Death of Silas L. Griffith

THURSDAY, JULY 23, 1903.
Dies at San Diego, Cal, After a Long Illness.

Word was received at Danby about 6 o’clock yesterday morning of the death of Silas L. Griffith of that place, which occurred at 5 o’clock Tuesday afternoon at his winter home, “The Palms,” at San Diego, Cal. Mr. Griffith had been ailing for more than two years with an unusual form of skin disease, which finally resulted in his death. He had been under the care of the most noted specialists on skin diseases in the country, but the disease with which he was afflicted is one of those for which no cure has yet been discovered.

Mr. Griffith, with his wife, went to California last January in hopes of improving his health. Mr. Griffith was widely known. He was probably the largest manufacturer of lumber in the state.

Silas L. Griffith was born at Danby June 26, 1837. He was the son of David and Sophia Griffith, being the second of four children, the others being Charles H., William B. and Mary, all of whom now live at Danby.

Mr. Griffith was educated in the village schools and at Kimball Union Academy at Meriden, N. H. In 1858 he borrowed $1000 and opened a general store. Three years later he built a store of his own. His business increased to such an extent that in 1864 he sold $48,000 worth of goods. The following year he sold his business in order to devote his entire attention to the lumber business, which he had since followed continuously.

From these small beginnings Mr. Griffith kept adding to his holdings until he became the personal owner of over 50,000 acres of land, and the present output of lumber is approximately 25,000,000 feet annually. He had on his pay roll over 6OO employees exclusive of the salaried heads of departments; 80 oxen and 213 horses were owned by him and regularly employed in the business, while a great many teams owned by others are employed during the busy season in the hauling of logs and lumber. Of the annual output of lumber about 24,000,000 feet is spruce and 1,000,000 feet hard wood. About 1000 cords of wood are also cut annually, the greater part of which is burned into charcoal, which industry is again on the ascendency to such a favorable degree that he had caused several new kilns to be built.
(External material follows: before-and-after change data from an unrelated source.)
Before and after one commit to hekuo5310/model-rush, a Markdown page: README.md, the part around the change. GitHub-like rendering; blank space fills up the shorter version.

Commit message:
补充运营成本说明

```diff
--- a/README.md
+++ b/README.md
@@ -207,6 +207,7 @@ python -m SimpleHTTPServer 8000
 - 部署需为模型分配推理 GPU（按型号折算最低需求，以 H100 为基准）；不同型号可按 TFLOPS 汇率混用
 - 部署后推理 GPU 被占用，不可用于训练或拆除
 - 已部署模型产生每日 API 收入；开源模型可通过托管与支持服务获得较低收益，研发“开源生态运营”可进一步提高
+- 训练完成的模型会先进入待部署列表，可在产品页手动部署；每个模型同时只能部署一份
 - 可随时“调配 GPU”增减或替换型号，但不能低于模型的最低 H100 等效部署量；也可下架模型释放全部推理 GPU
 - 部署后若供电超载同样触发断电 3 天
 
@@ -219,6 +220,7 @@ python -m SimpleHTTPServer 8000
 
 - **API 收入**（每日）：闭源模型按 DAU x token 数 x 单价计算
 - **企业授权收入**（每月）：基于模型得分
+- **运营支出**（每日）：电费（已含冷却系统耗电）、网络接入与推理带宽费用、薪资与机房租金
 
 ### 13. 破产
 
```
To manufacture this amount of lumber Mr. Griffith operated nine sawmills, and in addition to his personal business Mr. Griffith operated mills in company with Eugene McIntyre and others in Peru, Arlington, Dorset, Manchester, South Wallingford and C. L. Soule at Groton. Mr. Griffith has always been known as a public spirited man. A few years ago he installed a public water system which cost $12,000 and also built two roads leading to Lake Griffith at a cost of $27,000.
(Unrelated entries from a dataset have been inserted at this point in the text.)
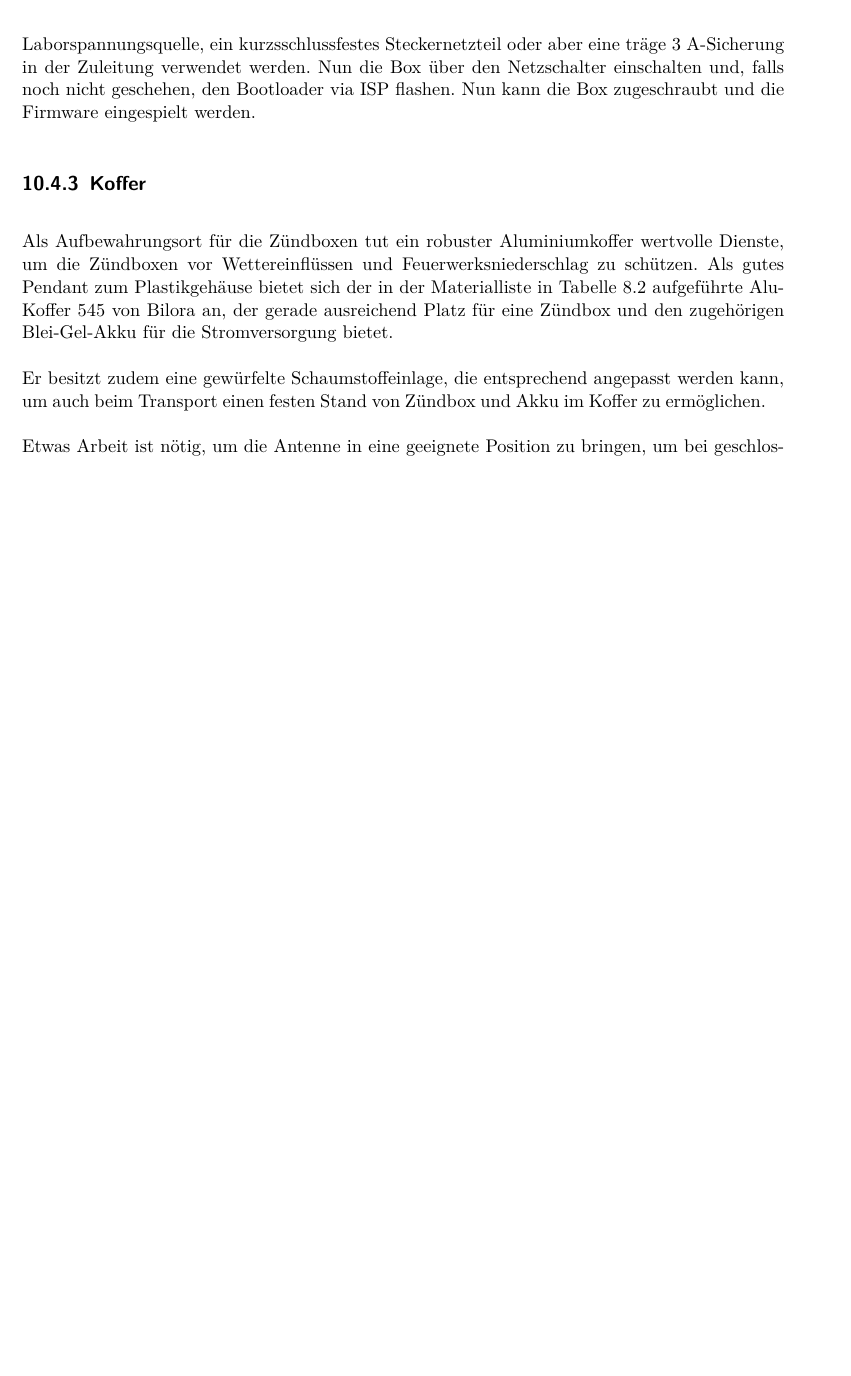
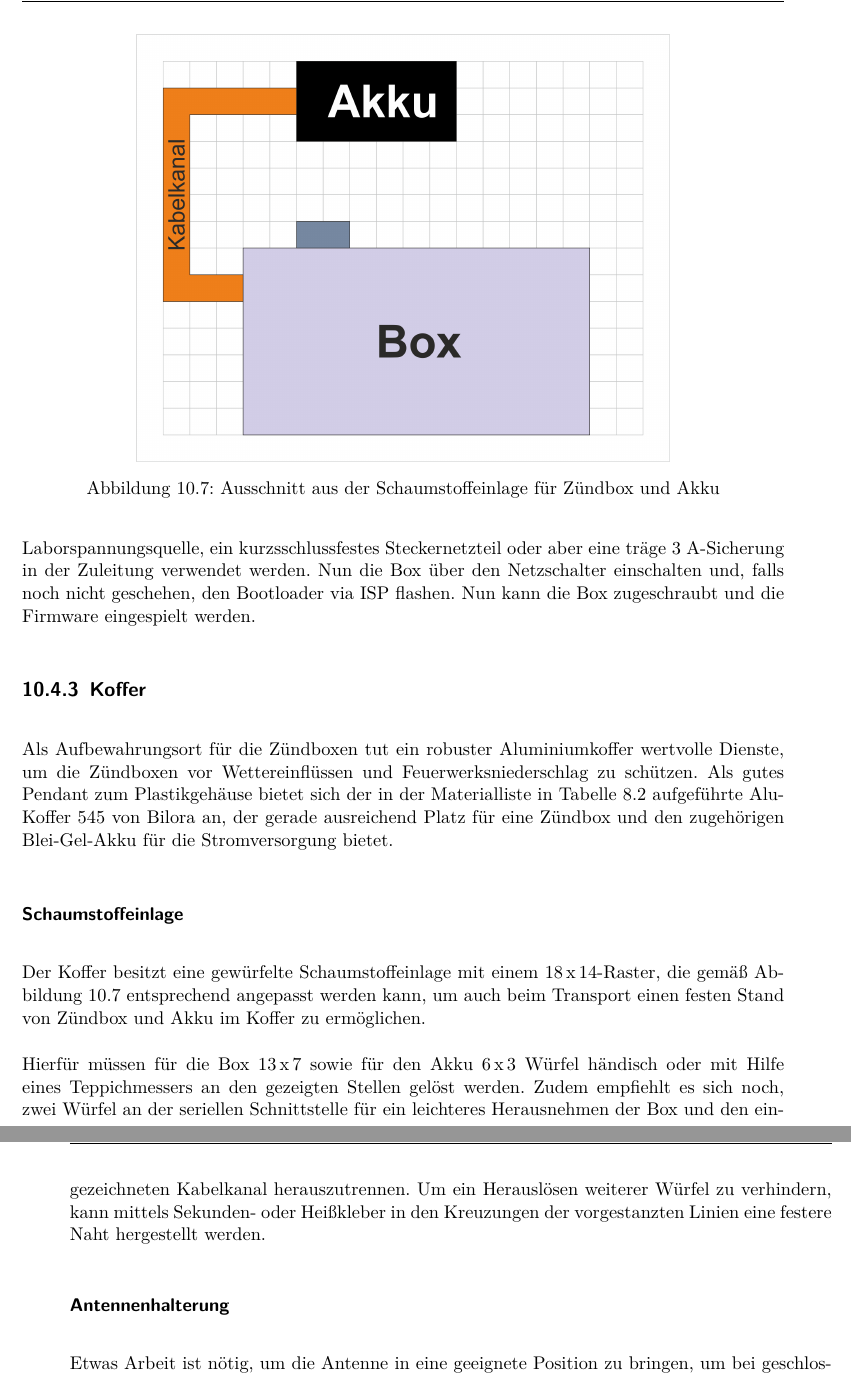
Before and after one commit to fixxl/el-fueradoro, a LaTeX book (Manual/fueradoro.tex): part of page 69 of 81 before the commit and two parts of pages 69 and 70 of 81 after it, the two joined at a grey line, cut at the place of the change, the shorter picture padded with empty space. Compiled offline with pdfLaTeX; the source files are stored in an older character set and shown here as Unicode; an older LaTeX class or package is replaced by its successor.

Commit message:
Added first descriptions for case-modding to manual Removed rat-race-condition from 1-Wire-Library Temperature sensor detection improved Added compiler option for smaller hexfiles

```diff
--- a/Manual/fueradoro.tex
+++ b/Manual/fueradoro.tex
@@ -1038,7 +1038,21 @@ Firmware eingespielt werden.
 
 Als Aufbewahrungsort für die Zündboxen tut ein robuster Aluminiumkoffer wertvolle Dienste, um die Zündboxen vor Wettereinflüssen und Feuerwerks\-nieder\-schlag zu schützen. Als gutes Pendant zum Plastikgehäuse bietet sich der in der Materialliste in Tabelle~\ref{tab:zuendboxbom} aufgeführte Alu-Koffer 545 von Bilora an, der gerade ausreichend Platz für eine Zündbox und den zugehörigen Blei-Gel-Akku für die Stromversorgung bietet.
 
-Er besitzt zudem eine gewürfelte Schaumstoffeinlage, die entsprechend angepasst werden kann, um auch beim Transport einen festen Stand von Zündbox und Akku im Koffer zu ermöglichen.
+\subsubsection{Schaumstoffeinlage}
+
+Der Koffer besitzt eine gewürfelte Schaumstoffeinlage mit einem 18\,x\,14-Raster, die gemäß Abbildung~\ref{fig:foamcut} entsprechend angepasst werden kann, um auch beim Transport einen festen Stand von Zündbox und Akku im Koffer zu ermöglichen.
+
+\begin{figure}
+	\centering
+	\includegraphics[width=.7\textwidth]{Bilder/foamcut.png}
+	\caption{Ausschnitt aus der Schaumstoffeinlage für Zündbox und Akku}
+	\label{fig:foamcut}
+\end{figure}
+
+Hierfür müssen für die Box 13\,x\,7 sowie für den Akku 6\,x\,3 Würfel händisch oder mit Hilfe eines Teppichmessers an den gezeigten Stellen gelöst werden. Zudem empfiehlt es sich noch, zwei Würfel an der seriellen Schnittstelle für ein leichteres Herausnehmen der Box und den eingezeichneten Kabelkanal herauszutrennen. Um ein Herauslösen weiterer Würfel zu verhindern, kann mittels Sekunden- oder Heißkleber in den Kreuzungen der vorgestanzten Linien eine festere Naht hergestellt werden.
+
+
+\subsubsection{Antennenhalterung}
 
 Etwas Arbeit ist nötig, um die Antenne in eine geeignete Position zu bringen, um bei geschlossenem Koffer die Zündkommandos noch sicher und zuverlässig empfangen zu können. Wenn die Antenne nicht außerhalb des Gehäuses angebracht ist, können ankommende Signale nicht bzw. nur äußerst stark gedämpft hinein- und abgehende so gut wie nicht hinausgelangen, weil der Alukoffer als Faradayscher Käfig wirkt.
 
```
Also changed, not shown: Manual/Bilder/foamcut.png (added), 7 other files.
At one time Mr. Griffith took a great interest in the fish hatchery business, and expended upwards of $20,000 in fitting up a model plant. The business did not prove as successful as anticipated, and Mr. Griffith abandoned it, taking the trout to Lake Griffith. At this lake he erected a commodious building of the hotel or club house order of construction, equipped with every need for the entertainment of himself, family and guests. A special feature Mr. Griffith had made for several years is the entertainment for two days a party of some 15 or 20 old gentlemen, which gathering has come to be known as the “boys’ club.”
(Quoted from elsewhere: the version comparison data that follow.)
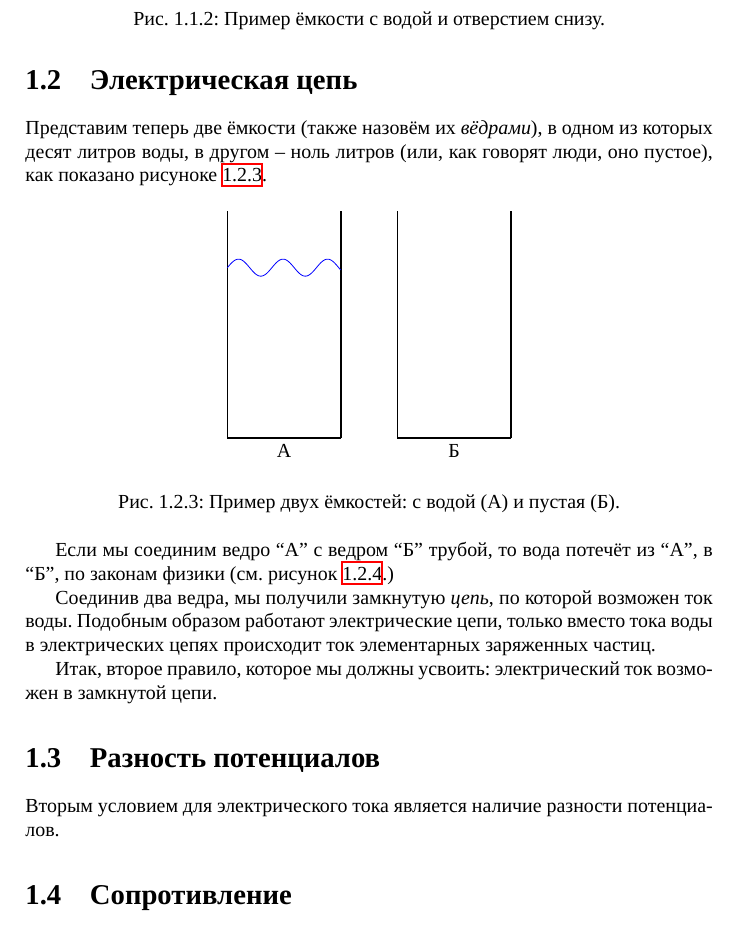
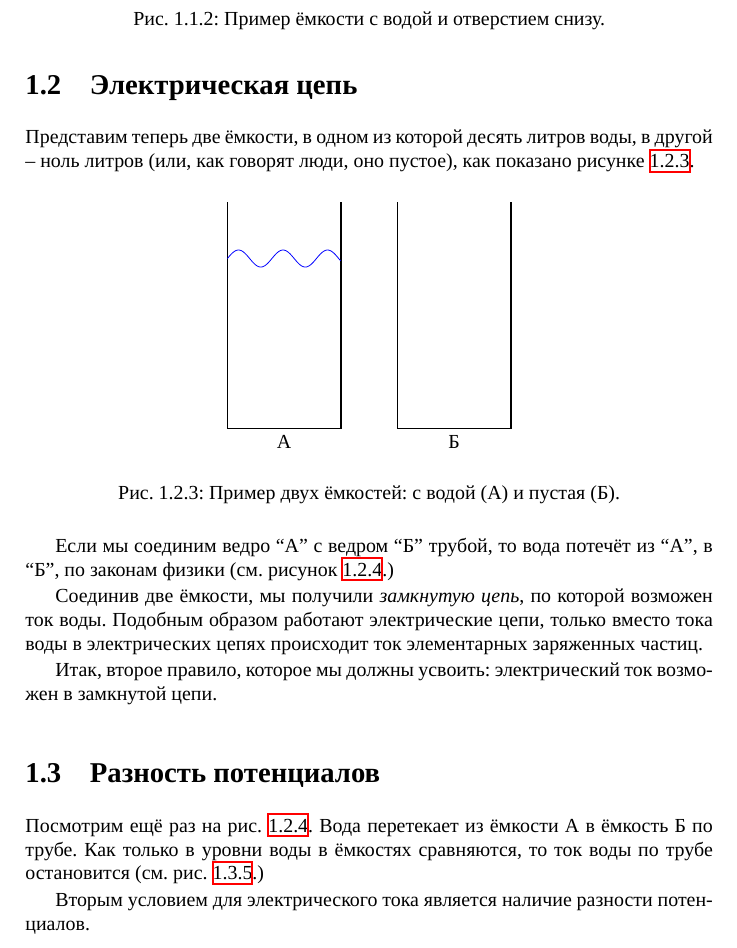
Before and after one commit to artyom-poptsov/SPARC, a LaTeX book (main.tex): part of page 8 of 67, cut so that both start at the same text. Compiled offline with XeLaTeX.

Commit message:
main.tex: Обновление

```diff
--- a/main.tex
+++ b/main.tex
@@ -206,9 +206,9 @@ Copyright © 2016-2022 Артём ``avp'' Попцов.
 %%%%%%%%%%%%%%%%%%%%%%%%%%%%%%%%%%%%%%%%%%%%%%%%%%%%%%%%%%%%%%%%%%%%%%%%%%%%%%%%
 \section{Электрическая цепь}
 
-Представим теперь две ёмкости (также назовём их \emph{вёдрами}), в одном из
-которых десят литров воды, в другом -- ноль литров (или, как говорят люди, оно
-пустое), как показано рисуноке \ref{fig:electronics-0}.
+Представим теперь две ёмкости, в одном из которой десять литров воды, в другой
+-- ноль литров (или, как говорят люди, оно пустое), как показано рисунке
+\ref{fig:electronics-circuits-0}.
 
 \begin{figure}[ht]
   \centering
@@ -233,11 +233,11 @@ Copyright © 2016-2022 Артём ``avp'' Попцов.
 
   \end{tikzpicture}
   \caption{Пример двух ёмкостей: с водой (А) и пустая (Б).}
-  \label{fig:electronics-0}
+  \label{fig:electronics-circuits-0}
 \end{figure}
 
 Если мы соединим ведро ``А'' с ведром ``Б'' трубой, то вода потечёт из ``А'', в
-``Б'', по законам физики (см. рисунок \ref{fig:electronics-1}.)
+``Б'', по законам физики (см. рисунок \ref{fig:electronics-circuits-1}.)
 
 \begin{figure}[ht]
   \centering
@@ -267,11 +267,11 @@ Copyright © 2016-2022 Артём ``avp'' Попцов.
     \draw (4, 0) node[below] {Б};
 
   \end{tikzpicture}
-  \caption{Пример двух ёмкостей: с водой (А) и пустая (Б).}
-  \label{fig:electronics-1}
+  \caption{Пример двух ёмкостей: с водой (А) и пустая (Б), соединённые трубкой.}
+  \label{fig:electronics-circuits-1}
 \end{figure}
 
-Соединив два ведра, мы получили замкнутую \emph{цепь}, по которой возможен ток
+Соединив две ёмкости, мы получили \emph{замкнутую цепь}, по которой возможен ток
 воды.  Подобным образом работают электрические цепи, только вместо тока воды в
 электрических цепях происходит ток элементарных заряженных частиц.
 
@@ -279,3 +279,7 @@ Copyright © 2016-2022 Артём ``avp'' Попцов.
 замкнутой цепи.
 
 \section{Разность потенциалов}
+
+Посмотрим ещё раз на рис. \ref{fig:electronics-circuits-1}.  Вода перетекает из
+ёмкости А в ёмкость Б по трубе.  Как только в уровни воды в ёмкостях сравняются,
+то ток воды по трубе остановится (см. рис. \ref{fig:electronics-circuits-2}.)
@@ -282,3 +318,5 @@ Copyright © 2016-2022 Артём ``avp'' Попцов.
+  \label{fig:electronics-circuits-2}
+\end{figure}
 
 Вторым условием для электрического тока является наличие разности потенциалов.
 
```
Also changed, not shown: main.tex (34 more changed lines).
He spent yearly from $10,000 to $15,000 in maintaining extensive greenhouses, but never sold any flowers.

Mr. Griffith’s greatest benefaction to his native town is yet to come in the form of a public library and memorial building, plans for which are already under way. A description of what this building is to be was recently printed in these columns. It will cost about $30,000 and is endowed so as to be self-supporting. In it will be a museum which will contain the numerous mementos and curios collected by Mr. Griffith in his travels. He is also to donate an electric plant to the town.

Politically Mr. Griffith has always been an ardent supporter of the republican party. He has seldom sought political honors, preferring to give his attention to business and pleasure, but he consented to serve as a senator from Rutland county in the legislature of 1898.

Mr. Griffith is survived by his wife and one daughter, who is now at Danby. His three children all died young.

The body will be brought to Danby, where the funeral will be held.